INSTRUCTIONS TO FOLLOW ▸
Find and copy every line in the records that includes the string "participant".

PROVIDED DATA ▸
# # # #
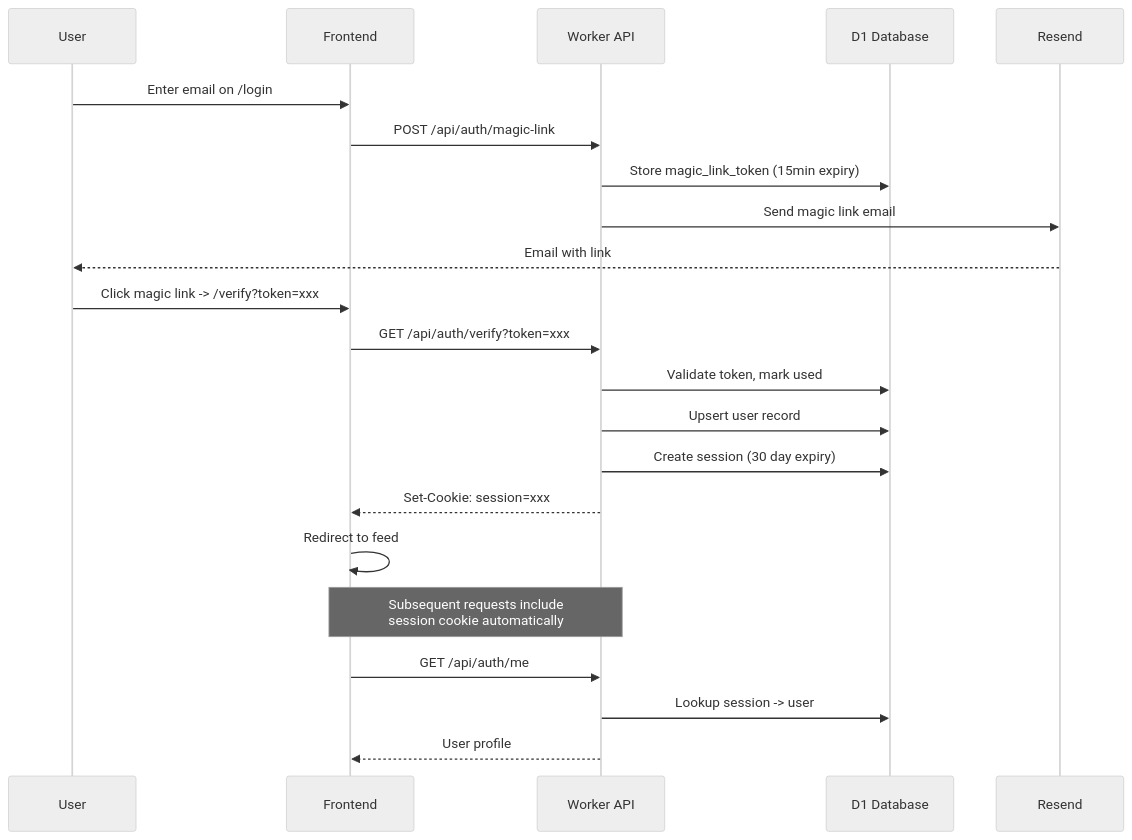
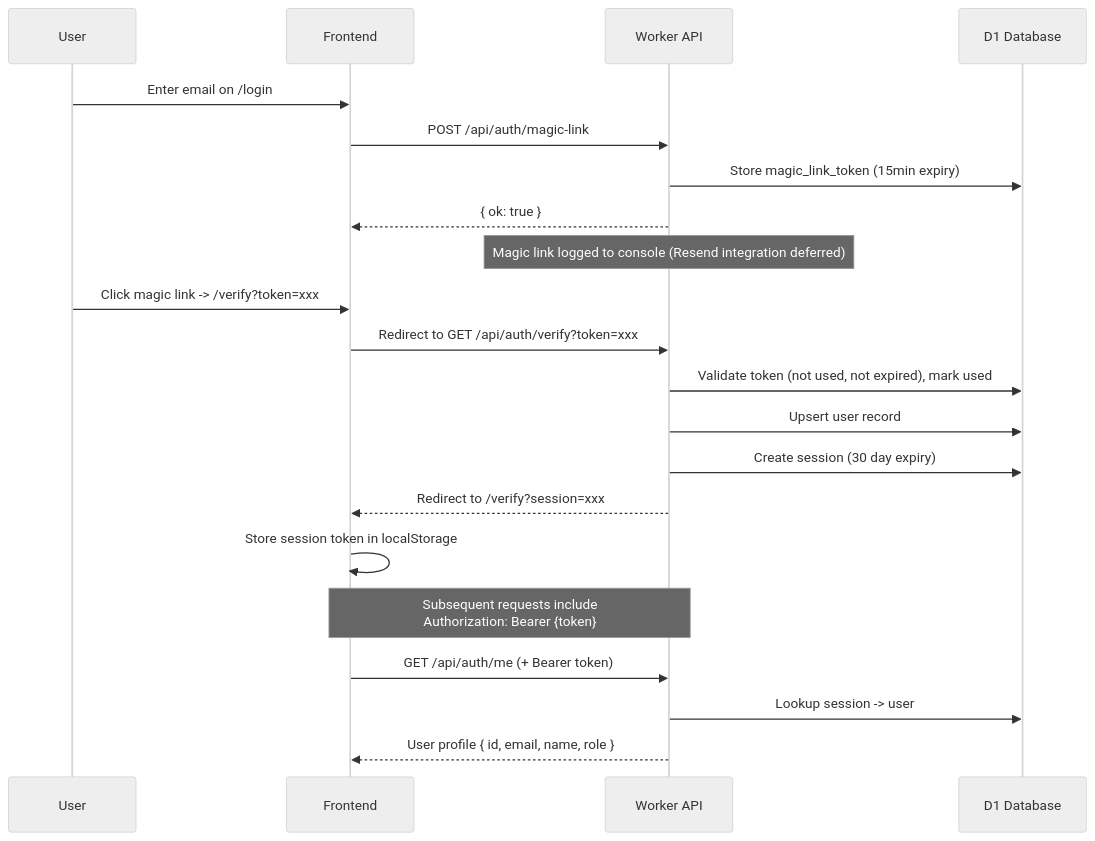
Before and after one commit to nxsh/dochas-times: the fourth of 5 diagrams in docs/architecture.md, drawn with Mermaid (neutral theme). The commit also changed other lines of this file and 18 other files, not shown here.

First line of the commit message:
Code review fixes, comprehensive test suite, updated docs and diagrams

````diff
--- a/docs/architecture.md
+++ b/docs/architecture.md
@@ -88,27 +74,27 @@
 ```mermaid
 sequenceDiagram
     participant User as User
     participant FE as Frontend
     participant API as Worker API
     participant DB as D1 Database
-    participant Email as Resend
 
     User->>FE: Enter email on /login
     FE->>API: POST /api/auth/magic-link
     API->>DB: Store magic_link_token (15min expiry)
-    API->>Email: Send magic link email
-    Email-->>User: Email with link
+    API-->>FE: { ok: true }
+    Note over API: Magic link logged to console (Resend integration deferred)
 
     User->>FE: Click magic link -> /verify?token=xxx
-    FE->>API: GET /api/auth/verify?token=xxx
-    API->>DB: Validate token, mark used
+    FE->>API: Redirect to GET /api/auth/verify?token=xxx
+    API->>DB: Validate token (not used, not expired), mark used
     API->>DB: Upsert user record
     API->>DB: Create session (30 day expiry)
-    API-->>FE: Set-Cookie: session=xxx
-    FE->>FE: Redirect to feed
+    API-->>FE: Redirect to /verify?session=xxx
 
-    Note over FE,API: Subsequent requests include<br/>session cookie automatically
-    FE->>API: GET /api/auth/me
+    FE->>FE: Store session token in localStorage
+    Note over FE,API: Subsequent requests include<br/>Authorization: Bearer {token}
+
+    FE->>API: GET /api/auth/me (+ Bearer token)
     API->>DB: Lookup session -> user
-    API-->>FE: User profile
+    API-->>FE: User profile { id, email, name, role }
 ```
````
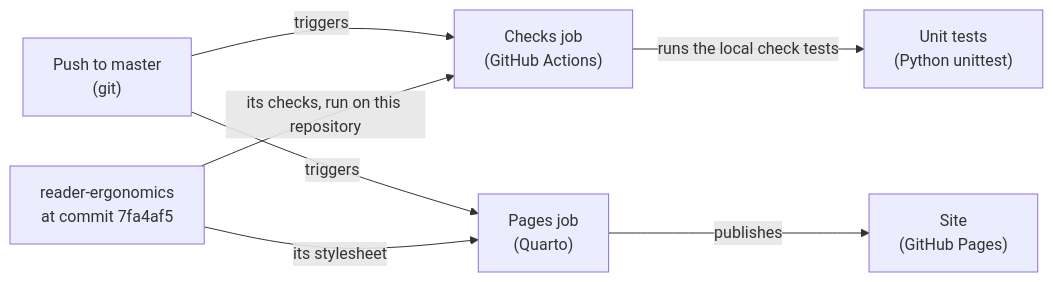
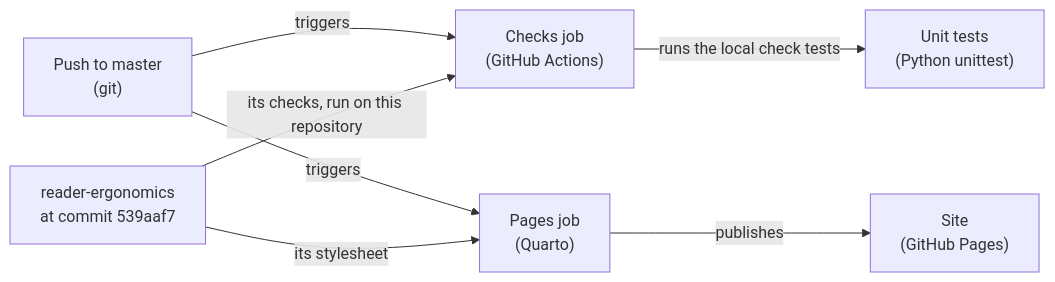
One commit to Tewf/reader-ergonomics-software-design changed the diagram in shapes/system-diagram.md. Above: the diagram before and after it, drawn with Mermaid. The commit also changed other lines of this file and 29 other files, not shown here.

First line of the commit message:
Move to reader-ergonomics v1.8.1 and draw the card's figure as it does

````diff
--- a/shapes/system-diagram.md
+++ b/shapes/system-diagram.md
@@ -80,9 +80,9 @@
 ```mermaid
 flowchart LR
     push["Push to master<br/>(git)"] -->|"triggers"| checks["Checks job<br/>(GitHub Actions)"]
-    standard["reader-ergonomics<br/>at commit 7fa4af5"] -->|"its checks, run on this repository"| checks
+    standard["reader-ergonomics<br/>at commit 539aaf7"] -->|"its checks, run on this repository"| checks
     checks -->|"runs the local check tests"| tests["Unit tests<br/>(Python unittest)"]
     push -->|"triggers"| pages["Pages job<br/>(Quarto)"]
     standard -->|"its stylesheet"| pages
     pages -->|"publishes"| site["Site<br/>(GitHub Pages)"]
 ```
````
# # # #
ANSWER TO THE EXERCISE ▸
     participant User as User
     participant FE as Frontend
     participant API as Worker API
     participant DB as D1 Database
-    participant Email as Resend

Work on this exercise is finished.